Stargazing and Leonid meteor Shower 2011

It had been a while I bought a couple of telescopes but I had not used it outdoors yet. I had been using them only from my building terrace which is full of light pollution. I wanted to go out , at least with the small table top telescope. With encouragement from couple of my friends Srini and LSP we went to a nearby place where sky was relatively dark and one could see stars up to magnitude +4.5 (Naked eye limit in the darkest sky is about 6). This was just enough to see the the couple of stars (mu And and nu And) in Taurus which can be used to locate the M31 (Andromeda Galaxy, the only naked eye object outside our milky way ). We reached around 11pm on 17th Jan at the spot. I was expecting the moonrise at 12 midnight but to my surprise, the horizon was so low (we were at a higher place) that moon appeared at 11.30 itself. It was large and orange colored. We started setting up telescopes quickly to avoid moon light glare in sky. We only spotted very few objects as it was 1st session of this kind.

LSP immediately got busy shooting moon with his excellent photography skills and professional camera and lenses. Here is a 10 minutes exposure photo taken by him. All of us appear as faint shadows  as we kept moving around , in front of the camera

A long exposure photograph for 10 minutes. One can see our setup of telescopes and the rising moon in the background. I guess the trails in the top right are produced by the stars of the Orion constellation.
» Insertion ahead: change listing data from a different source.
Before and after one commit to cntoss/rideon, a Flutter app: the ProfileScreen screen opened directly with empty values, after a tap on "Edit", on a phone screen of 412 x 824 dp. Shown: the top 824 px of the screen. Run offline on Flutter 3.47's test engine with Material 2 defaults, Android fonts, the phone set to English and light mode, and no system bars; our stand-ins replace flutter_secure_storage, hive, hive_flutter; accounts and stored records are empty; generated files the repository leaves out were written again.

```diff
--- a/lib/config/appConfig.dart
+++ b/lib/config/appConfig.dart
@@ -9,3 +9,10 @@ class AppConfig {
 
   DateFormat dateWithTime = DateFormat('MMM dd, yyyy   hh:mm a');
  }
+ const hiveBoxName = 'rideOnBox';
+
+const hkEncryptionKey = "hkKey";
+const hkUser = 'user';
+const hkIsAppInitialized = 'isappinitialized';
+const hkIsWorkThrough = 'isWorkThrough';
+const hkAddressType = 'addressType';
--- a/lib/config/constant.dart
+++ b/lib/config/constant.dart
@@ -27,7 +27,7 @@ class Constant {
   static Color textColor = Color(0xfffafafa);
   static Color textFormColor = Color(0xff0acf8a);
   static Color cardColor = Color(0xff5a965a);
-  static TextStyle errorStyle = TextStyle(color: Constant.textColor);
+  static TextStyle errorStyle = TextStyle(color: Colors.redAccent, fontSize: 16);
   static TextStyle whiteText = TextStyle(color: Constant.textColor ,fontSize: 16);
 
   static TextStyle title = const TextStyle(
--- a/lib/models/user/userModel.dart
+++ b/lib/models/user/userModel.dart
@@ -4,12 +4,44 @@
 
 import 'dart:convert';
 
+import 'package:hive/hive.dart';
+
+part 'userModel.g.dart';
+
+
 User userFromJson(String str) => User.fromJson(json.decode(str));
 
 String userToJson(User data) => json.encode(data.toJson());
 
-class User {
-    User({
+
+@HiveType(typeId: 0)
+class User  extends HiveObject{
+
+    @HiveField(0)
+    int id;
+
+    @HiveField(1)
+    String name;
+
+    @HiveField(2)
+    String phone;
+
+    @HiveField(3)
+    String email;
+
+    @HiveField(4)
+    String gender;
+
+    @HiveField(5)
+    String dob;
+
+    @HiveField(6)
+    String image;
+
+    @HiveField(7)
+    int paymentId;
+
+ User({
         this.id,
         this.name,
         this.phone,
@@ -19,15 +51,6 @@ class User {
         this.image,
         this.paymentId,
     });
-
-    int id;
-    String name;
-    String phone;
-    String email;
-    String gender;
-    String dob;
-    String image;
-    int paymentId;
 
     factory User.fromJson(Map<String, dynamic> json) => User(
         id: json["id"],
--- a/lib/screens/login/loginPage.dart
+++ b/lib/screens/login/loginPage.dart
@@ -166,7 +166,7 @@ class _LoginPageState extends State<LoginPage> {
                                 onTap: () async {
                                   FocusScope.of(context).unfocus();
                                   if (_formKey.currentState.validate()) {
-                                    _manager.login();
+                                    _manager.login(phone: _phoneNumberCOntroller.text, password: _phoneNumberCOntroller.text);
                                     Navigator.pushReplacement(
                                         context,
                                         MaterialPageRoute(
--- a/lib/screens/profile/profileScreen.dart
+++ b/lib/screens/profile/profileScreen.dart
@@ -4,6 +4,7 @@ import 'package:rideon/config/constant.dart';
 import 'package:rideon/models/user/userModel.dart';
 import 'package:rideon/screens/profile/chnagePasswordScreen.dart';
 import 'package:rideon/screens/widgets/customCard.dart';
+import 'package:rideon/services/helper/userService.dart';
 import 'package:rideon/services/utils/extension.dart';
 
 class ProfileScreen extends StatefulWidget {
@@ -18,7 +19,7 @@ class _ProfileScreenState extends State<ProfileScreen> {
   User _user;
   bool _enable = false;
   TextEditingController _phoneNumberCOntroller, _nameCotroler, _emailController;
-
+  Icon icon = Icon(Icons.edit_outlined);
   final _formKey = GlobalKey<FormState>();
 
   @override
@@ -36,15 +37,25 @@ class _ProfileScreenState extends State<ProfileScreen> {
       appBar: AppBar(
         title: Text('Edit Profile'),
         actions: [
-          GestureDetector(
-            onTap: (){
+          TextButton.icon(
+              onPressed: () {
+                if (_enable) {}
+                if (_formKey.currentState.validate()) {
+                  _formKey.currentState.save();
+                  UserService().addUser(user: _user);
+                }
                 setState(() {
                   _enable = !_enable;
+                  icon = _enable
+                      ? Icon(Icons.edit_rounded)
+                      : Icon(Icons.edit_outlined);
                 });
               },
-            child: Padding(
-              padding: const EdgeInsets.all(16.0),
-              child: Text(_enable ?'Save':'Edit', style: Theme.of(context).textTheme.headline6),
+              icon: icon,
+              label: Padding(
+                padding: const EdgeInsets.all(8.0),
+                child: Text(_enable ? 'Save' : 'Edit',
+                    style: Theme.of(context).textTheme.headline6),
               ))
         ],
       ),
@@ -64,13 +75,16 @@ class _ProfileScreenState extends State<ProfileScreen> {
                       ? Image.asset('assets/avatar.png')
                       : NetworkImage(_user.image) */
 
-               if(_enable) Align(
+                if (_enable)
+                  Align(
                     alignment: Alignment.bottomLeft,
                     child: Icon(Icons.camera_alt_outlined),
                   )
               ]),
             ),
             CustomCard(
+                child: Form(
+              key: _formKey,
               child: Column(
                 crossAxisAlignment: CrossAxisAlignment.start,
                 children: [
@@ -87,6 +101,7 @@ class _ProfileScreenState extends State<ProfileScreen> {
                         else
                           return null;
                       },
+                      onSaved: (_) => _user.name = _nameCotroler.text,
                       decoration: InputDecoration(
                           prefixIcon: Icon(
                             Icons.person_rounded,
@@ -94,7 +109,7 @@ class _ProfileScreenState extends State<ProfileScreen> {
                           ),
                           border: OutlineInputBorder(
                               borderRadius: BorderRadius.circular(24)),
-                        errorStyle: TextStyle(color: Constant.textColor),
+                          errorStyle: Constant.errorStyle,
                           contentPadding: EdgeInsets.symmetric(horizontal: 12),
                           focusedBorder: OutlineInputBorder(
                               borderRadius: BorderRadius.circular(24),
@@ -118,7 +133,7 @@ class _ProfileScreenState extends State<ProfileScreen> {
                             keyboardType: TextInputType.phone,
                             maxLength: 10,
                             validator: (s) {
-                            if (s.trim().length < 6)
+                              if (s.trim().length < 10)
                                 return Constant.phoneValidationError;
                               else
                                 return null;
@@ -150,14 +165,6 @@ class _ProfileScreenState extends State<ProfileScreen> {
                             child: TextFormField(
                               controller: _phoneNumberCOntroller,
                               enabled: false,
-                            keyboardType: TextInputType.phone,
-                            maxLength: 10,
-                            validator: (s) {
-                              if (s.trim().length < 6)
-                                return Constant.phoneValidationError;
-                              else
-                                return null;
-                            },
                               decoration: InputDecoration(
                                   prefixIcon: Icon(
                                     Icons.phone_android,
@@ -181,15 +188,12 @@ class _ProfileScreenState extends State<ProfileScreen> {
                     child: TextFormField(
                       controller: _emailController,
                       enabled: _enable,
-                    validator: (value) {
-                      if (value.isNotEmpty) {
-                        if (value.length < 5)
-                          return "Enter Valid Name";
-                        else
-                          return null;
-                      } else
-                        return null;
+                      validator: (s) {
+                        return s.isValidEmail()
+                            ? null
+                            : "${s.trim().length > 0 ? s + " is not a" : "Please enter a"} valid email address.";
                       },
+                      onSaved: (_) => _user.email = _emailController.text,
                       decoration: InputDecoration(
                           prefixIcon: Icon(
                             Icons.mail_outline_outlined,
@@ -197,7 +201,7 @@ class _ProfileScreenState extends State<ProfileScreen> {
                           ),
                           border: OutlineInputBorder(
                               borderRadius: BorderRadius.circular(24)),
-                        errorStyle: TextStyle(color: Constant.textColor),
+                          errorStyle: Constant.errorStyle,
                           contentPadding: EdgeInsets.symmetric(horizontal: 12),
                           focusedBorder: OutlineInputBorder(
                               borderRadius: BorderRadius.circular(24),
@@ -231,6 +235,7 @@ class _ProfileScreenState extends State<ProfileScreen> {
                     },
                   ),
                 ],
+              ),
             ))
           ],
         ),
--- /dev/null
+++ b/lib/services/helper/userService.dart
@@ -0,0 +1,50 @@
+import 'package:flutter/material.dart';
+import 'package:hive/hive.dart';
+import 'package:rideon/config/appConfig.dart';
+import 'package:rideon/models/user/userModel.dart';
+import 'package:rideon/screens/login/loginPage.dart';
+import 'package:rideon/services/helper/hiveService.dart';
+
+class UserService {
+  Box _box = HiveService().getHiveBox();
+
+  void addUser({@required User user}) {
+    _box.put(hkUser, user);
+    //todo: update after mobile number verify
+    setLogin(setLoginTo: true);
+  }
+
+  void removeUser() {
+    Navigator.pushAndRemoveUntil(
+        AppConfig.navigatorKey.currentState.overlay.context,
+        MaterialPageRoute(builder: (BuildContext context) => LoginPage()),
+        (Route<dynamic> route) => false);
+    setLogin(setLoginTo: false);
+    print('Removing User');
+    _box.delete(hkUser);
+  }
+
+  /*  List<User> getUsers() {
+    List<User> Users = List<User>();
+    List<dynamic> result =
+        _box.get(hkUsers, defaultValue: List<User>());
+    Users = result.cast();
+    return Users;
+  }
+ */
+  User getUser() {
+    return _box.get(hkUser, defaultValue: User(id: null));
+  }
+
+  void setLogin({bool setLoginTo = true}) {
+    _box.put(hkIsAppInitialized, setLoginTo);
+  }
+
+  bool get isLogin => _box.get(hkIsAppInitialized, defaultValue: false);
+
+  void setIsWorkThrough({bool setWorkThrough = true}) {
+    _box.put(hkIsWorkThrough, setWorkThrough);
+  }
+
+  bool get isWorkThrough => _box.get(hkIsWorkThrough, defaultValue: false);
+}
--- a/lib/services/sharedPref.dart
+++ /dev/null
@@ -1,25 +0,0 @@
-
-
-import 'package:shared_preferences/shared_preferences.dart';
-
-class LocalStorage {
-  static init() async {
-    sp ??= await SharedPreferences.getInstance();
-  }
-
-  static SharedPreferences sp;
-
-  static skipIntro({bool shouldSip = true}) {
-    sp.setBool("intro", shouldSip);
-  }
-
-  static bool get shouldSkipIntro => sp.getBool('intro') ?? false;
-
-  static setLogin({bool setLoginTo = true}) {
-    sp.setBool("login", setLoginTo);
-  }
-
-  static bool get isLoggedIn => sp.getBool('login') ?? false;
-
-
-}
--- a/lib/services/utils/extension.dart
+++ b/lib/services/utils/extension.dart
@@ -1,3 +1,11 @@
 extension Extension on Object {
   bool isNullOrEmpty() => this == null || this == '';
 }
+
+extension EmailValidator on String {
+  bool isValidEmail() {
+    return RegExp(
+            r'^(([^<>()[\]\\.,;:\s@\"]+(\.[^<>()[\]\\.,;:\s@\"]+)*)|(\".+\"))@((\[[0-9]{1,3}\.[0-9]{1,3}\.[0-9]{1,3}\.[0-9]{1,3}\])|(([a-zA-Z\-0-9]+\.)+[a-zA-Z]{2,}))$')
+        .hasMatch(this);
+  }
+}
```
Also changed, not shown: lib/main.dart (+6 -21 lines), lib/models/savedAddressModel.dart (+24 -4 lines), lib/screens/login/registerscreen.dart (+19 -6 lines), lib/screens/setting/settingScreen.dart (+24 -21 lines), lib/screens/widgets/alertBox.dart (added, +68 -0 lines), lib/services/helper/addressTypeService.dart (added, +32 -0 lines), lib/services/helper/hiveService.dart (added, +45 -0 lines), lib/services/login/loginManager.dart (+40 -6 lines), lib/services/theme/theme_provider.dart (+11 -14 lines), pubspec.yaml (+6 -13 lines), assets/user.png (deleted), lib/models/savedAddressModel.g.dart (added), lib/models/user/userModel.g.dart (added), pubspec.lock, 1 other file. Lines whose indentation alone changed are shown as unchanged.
We looked at Moon,  Jupiter , four of its moon , Orion Nebula , M45 through the telescope with various magnification e.g. 50X and 125X, 225X using various eyepiece. Everybody except me were lucky enough to see some meteors of annual leonid shower also. I managed to take some long exposure photos of Orion , Canis Major , Canis Minor , Persius Taurus and Cassiopea.

We also tried some afocal photography with highest magnification. LSP was successful in taking a very sharp picture of moon and its craters after several attempts.

This is by far the closest I've seen of our Moon. Now count the craters there!! -LSP

Finally when constellation Leo rose  , we expected some more meteors but shining moon made lot of them invisible. Then the red planet Mars rose very close to Regulus (brightest star in Leo).